PS: in addition to the named tools I’d like to throw Google BreakPad and CrashPad into the discussion. You can totally achieve the same as those mentioned services with your own symbol server plus one of these (or similar alternatives). Sentry advertises integration with the BreakPad features, btw.
PPS: unfortunately the system limits me to only include two links per post. Which means I need to remove some and can hopefully post them in a followup … :grimacing:

The two missing links, which I hope the system will allow to post:

  1. Introducing Winbindex - the Windows Binaries Index – m417z / blog – A Blog About Stuff
  2. Determinism Bugs, Part Two, Kernel32.dll | Random ASCII – tech blog of Bruce Dawson

None of these links are there to promote anything, so no idea why this limit … :person_shrugging:

And to reiterate what I mentioned above: /Z7 would be unconventional these days and embedding of debug streams into the PE unsupported. On the Linux side with ELF and DWARF you are more flexible on one hand, but on the other it is also common to split the symbols off by way of objcopy or similar into a separate file and set objcopy --add-gnu-debuglink=$name.dbg $name to make the association between the two.

Also keep in mind that you may want to strip your private symbols for a public symbol server (Microsoft does that for theirs, notwithstanding the occasional slip-up over the years).

/Z7 would be unconventional these days…

That depends on your situation. If you want to use a compiler cache like ccache, you can’t use PDB. You must use /Z7 for that, otherwise you essentially disable all caching.

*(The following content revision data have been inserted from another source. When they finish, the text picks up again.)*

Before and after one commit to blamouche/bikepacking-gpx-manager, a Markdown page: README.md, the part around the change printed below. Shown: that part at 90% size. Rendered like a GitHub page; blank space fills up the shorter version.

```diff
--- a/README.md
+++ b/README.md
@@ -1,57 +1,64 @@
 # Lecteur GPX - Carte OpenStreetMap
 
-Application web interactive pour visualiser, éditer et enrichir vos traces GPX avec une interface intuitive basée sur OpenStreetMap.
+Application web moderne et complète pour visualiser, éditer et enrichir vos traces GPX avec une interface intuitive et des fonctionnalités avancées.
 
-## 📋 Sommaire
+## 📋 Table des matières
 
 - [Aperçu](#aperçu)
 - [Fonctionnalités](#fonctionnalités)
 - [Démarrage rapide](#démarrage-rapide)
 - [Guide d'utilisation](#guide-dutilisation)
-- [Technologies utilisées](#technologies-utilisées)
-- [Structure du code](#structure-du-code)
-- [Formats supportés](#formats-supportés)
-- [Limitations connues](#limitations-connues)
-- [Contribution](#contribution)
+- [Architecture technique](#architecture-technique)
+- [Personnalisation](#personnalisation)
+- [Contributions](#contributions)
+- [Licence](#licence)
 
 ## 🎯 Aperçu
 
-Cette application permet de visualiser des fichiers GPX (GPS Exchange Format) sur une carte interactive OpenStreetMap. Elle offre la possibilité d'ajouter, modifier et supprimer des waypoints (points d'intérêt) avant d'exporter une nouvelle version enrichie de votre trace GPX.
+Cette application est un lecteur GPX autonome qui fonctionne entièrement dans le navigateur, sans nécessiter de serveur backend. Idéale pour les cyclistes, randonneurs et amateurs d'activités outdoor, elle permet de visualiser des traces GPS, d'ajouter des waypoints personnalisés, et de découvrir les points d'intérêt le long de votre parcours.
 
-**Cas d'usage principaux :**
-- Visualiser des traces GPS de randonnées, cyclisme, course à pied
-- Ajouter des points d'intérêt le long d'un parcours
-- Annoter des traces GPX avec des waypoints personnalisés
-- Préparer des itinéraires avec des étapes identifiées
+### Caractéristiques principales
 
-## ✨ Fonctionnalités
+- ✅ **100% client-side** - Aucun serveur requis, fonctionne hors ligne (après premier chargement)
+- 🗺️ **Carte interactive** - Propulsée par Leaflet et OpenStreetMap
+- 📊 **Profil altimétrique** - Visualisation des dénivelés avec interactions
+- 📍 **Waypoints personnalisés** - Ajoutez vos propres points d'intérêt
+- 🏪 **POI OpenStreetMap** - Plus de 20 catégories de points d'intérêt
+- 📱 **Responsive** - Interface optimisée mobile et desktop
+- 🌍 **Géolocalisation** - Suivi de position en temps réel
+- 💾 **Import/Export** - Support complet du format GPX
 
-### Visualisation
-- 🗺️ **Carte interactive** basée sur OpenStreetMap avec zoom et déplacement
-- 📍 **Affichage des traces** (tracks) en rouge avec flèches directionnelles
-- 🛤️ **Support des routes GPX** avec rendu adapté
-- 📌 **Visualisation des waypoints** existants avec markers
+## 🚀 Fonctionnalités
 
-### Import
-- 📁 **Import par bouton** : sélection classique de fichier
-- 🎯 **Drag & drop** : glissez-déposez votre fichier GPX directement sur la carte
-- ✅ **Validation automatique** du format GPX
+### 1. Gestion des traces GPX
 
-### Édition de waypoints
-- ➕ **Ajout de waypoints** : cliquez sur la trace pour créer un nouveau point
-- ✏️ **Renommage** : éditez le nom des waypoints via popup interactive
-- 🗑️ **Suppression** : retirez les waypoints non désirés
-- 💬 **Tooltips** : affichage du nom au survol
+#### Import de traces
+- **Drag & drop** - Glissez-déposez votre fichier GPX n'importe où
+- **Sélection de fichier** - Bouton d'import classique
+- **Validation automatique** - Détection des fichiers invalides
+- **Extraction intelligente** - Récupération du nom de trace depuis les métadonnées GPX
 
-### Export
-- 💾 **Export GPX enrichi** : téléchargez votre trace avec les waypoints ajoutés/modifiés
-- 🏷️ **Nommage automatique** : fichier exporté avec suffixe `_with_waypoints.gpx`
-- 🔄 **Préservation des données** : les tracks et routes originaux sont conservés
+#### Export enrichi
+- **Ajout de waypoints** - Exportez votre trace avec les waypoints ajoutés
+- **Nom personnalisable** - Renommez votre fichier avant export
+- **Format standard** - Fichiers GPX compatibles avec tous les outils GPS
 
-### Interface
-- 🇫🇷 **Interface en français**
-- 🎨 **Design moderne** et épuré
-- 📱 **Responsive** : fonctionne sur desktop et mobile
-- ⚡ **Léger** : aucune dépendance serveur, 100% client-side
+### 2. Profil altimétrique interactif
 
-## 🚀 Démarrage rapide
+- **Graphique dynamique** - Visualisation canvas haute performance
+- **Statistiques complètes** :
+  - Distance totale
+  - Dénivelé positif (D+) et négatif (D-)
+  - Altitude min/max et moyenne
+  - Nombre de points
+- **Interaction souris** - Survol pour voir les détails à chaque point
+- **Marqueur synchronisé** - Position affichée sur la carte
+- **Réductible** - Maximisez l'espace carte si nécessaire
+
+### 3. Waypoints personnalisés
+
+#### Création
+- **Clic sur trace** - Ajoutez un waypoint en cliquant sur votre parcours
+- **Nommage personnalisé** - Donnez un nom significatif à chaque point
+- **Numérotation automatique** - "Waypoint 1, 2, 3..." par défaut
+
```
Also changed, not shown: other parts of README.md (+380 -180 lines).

And the build performance gains from a compiler cache can be one or two orders of magnitude faster builds. For those who don’t need a PDB for local development and can use the embedded debug info, it’s a no-brainer to go with /Z7.

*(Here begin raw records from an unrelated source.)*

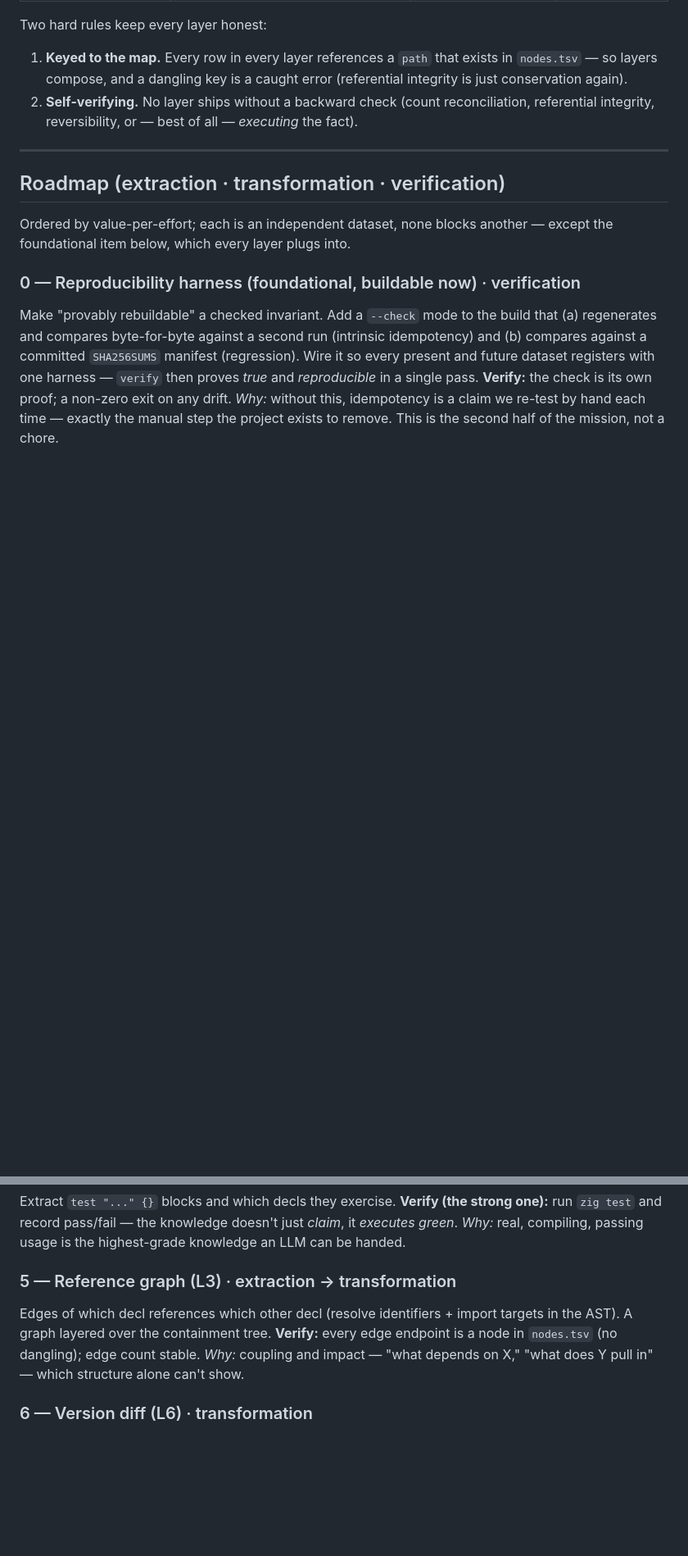
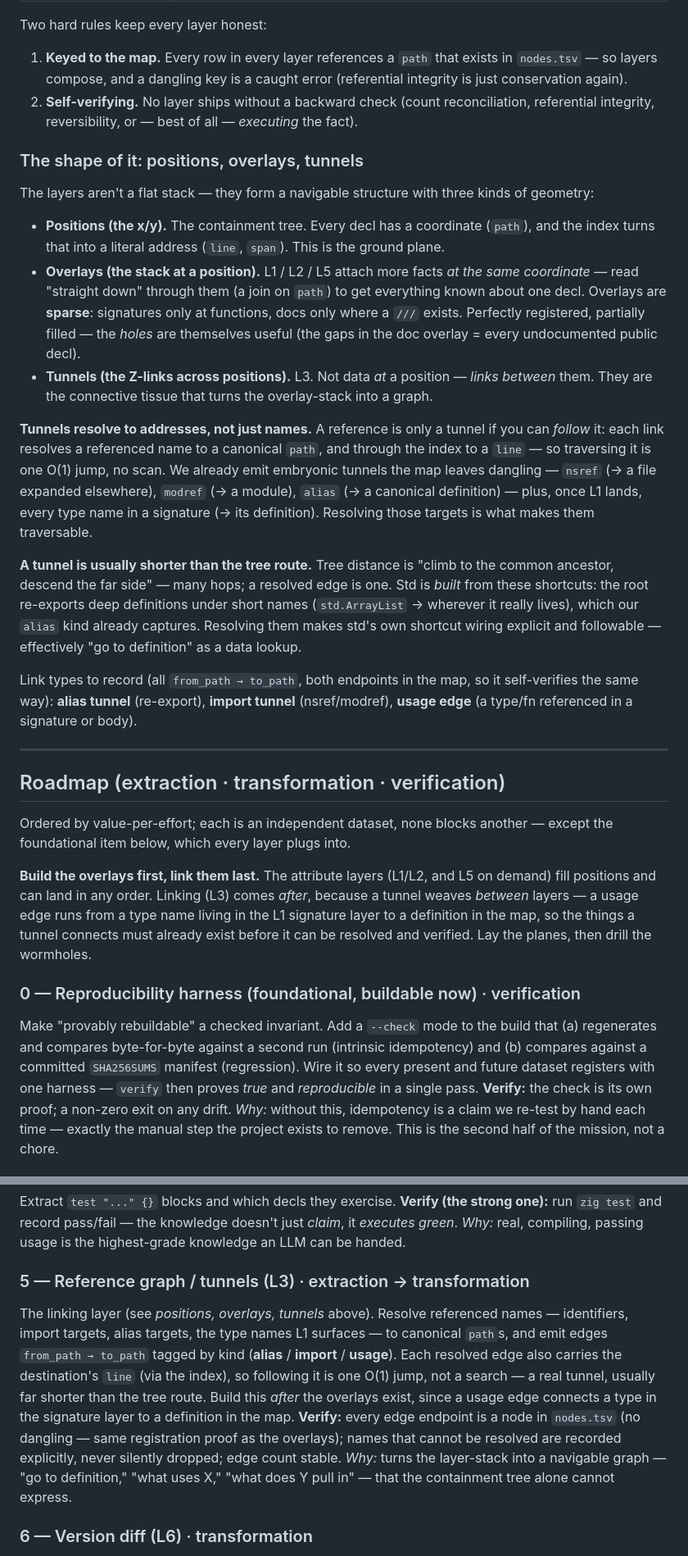
Before and after one commit to AstraLibernis/zephem, a Markdown page: PLAN.md, 2 parts joined by grey strips. Shown at 82% size. GitHub-like rendering; blank space fills up the shorter version.

Commit message:
plan: model the layers as positions / overlays / tunnels; reframe L3 as address-resolving links
Capture the spatial model: positions (the tree, addressed by the index), sparse
overlays at each position (L1/L2/L5, joined by path), and tunnels between positions
(L3). Reframe L3 from a plain reference list into followable links — each edge
resolves a name to a canonical path and carries the destination line via the index,
so traversal is one O(1) jump (and usually shorter than the tree route). Record the
embryonic tunnels we already emit (nsref/modref/alias) and the three link kinds
(alias / import / usage), all from_path -> to_path with both endpoints in the map so
they self-verify like the overlays.

Sequencing: build the overlays first, link them last — a tunnel weaves between layers
(a usage edge connects a signature-layer type to a map definition), so the endpoints
must exist before the link can be resolved and verified.

Co-Authored-By: Claude Opus 4.8 (1M context) <noreply@anthropic.com>

```diff
--- a/PLAN.md
+++ b/PLAN.md
@@ -182,12 +182,49 @@ Two hard rules keep every layer honest:
 2. **Self-verifying.** No layer ships without a backward check (count reconciliation,
    referential integrity, reversibility, or — best of all — *executing* the fact).
 
+### The shape of it: positions, overlays, tunnels
+
+The layers aren't a flat stack — they form a navigable structure with three kinds of geometry:
+
+- **Positions (the x/y).** The containment tree. Every decl has a coordinate (`path`), and the
+  index turns that into a literal address (`line`, `span`). This is the ground plane.
+- **Overlays (the stack at a position).** L1 / L2 / L5 attach more facts *at the same
+  coordinate* — read "straight down" through them (a join on `path`) to get everything known
+  about one decl. Overlays are **sparse**: signatures only at functions, docs only where a
+  `///` exists. Perfectly registered, partially filled — the *holes* are themselves useful
+  (the gaps in the doc overlay = every undocumented public decl).
+- **Tunnels (the Z-links across positions).** L3. Not data *at* a position — *links between*
+  them. They are the connective tissue that turns the overlay-stack into a graph.
+
+**Tunnels resolve to addresses, not just names.** A reference is only a tunnel if you can
+*follow* it: each link resolves a referenced name to a canonical `path`, and through the index
+to a `line` — so traversing it is one O(1) jump, no scan. We already emit embryonic tunnels
+the map leaves dangling — `nsref` (→ a file expanded elsewhere), `modref` (→ a module),
+`alias` (→ a canonical definition) — plus, once L1 lands, every type name in a signature
+(→ its definition). Resolving those targets is what makes them traversable.
+
+**A tunnel is usually shorter than the tree route.** Tree distance is "climb to the common
+ancestor, descend the far side" — many hops; a resolved edge is one. Std is *built* from these
+shortcuts: the root re-exports deep definitions under short names (`std.ArrayList` → wherever
+it really lives), which our `alias` kind already captures. Resolving them makes std's own
+shortcut wiring explicit and followable — effectively "go to definition" as a data lookup.
+
+Link types to record (all `from_path → to_path`, both endpoints in the map, so it
+self-verifies the same way): **alias tunnel** (re-export), **import tunnel** (nsref/modref),
+**usage edge** (a type/fn referenced in a signature or body).
+
 ---
 
 ## Roadmap (extraction · transformation · verification)
 
 Ordered by value-per-effort; each is an independent dataset, none blocks another — except the
 foundational item below, which every layer plugs into.
+
+**Build the overlays first, link them last.** The attribute layers (L1/L2, and L5 on demand)
+fill positions and can land in any order. Linking (L3) comes *after*, because a tunnel weaves
+*between* layers — a usage edge runs from a type name living in the L1 signature layer to a
+definition in the map, so the things a tunnel connects must already exist before it can be
+resolved and verified. Lay the planes, then drill the wormholes.
 
 ### 0 — Reproducibility harness (foundational, buildable now) · verification
 Make "provably rebuildable" a checked invariant. Add a `--check` mode to the build that
@@ -223,11 +260,18 @@ Extract `test "..." {}` blocks and which decls they exercise. **Verify (the stro
 run `zig test` and record pass/fail — the knowledge doesn't just *claim*, it *executes green*.
 *Why:* real, compiling, passing usage is the highest-grade knowledge an LLM can be handed.
 
-### 5 — Reference graph (L3) · extraction → transformation
-Edges of which decl references which other decl (resolve identifiers + import targets in the
-AST). A graph layered over the containment tree. **Verify:** every edge endpoint is a node in
-`nodes.tsv` (no dangling); edge count stable. *Why:* coupling and impact — "what depends on
-X," "what does Y pull in" — which structure alone can't show.
+### 5 — Reference graph / tunnels (L3) · extraction → transformation
+The linking layer (see *positions, overlays, tunnels* above). Resolve referenced names —
+identifiers, import targets, alias targets, the type names L1 surfaces — to canonical `path`s,
+and emit edges `from_path → to_path` tagged by kind (**alias** / **import** / **usage**).
+Each resolved edge also carries the destination's `line` (via the index), so following it is
+one O(1) jump, not a search — a real tunnel, usually far shorter than the tree route. Build
+this *after* the overlays exist, since a usage edge connects a type in the signature layer to
+a definition in the map. **Verify:** every edge endpoint is a node in `nodes.tsv` (no dangling
+— same registration proof as the overlays); names that cannot be resolved are recorded
+explicitly, never silently dropped; edge count stable. *Why:* turns the layer-stack into a
+navigable graph — "go to definition," "what uses X," "what does Y pull in" — that the
+containment tree alone cannot express.
 
 ### 6 — Version diff (L6) · transformation
 Diff two pinned snapshots → added / removed / changed decls: a true changelog, computed not
```
Also changed, not shown: other parts of PLAN.md (+1 -1 lines).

Totally agree with that assertion (assuming you meant – and /Z7 sort of implies that – the PDB generation that happens during compilation rather than during linking). But that amounts to the same as working with a static lib. In the end a PDB is generated by the linker, if requested (and no embedded debug streams exist with modern MSVC tooling).

There are quite a few points one has to consider with compiler caches indeed. But of course you’re right.

However, the way that cl.exe works conventionally these days (meaning how Microsoft evidently uses it with MSBuild etc), it’ll act as a server and multiplex the compilation to individual cl.exe processes. But it’s true, this is one point were cl.exe diverges from how other compilers work, because it allows you to give one output directory (instead of .obj path) and takes an (almost) arbitrary number of .cpp files to compile on a single command line (well, technically in response files). That aspect alone also requires some funny jumping through hoops because compiler caches don’t bother emulating that behavior and instead expect a 1:1 relationship of compiler input to output, given a particular command line.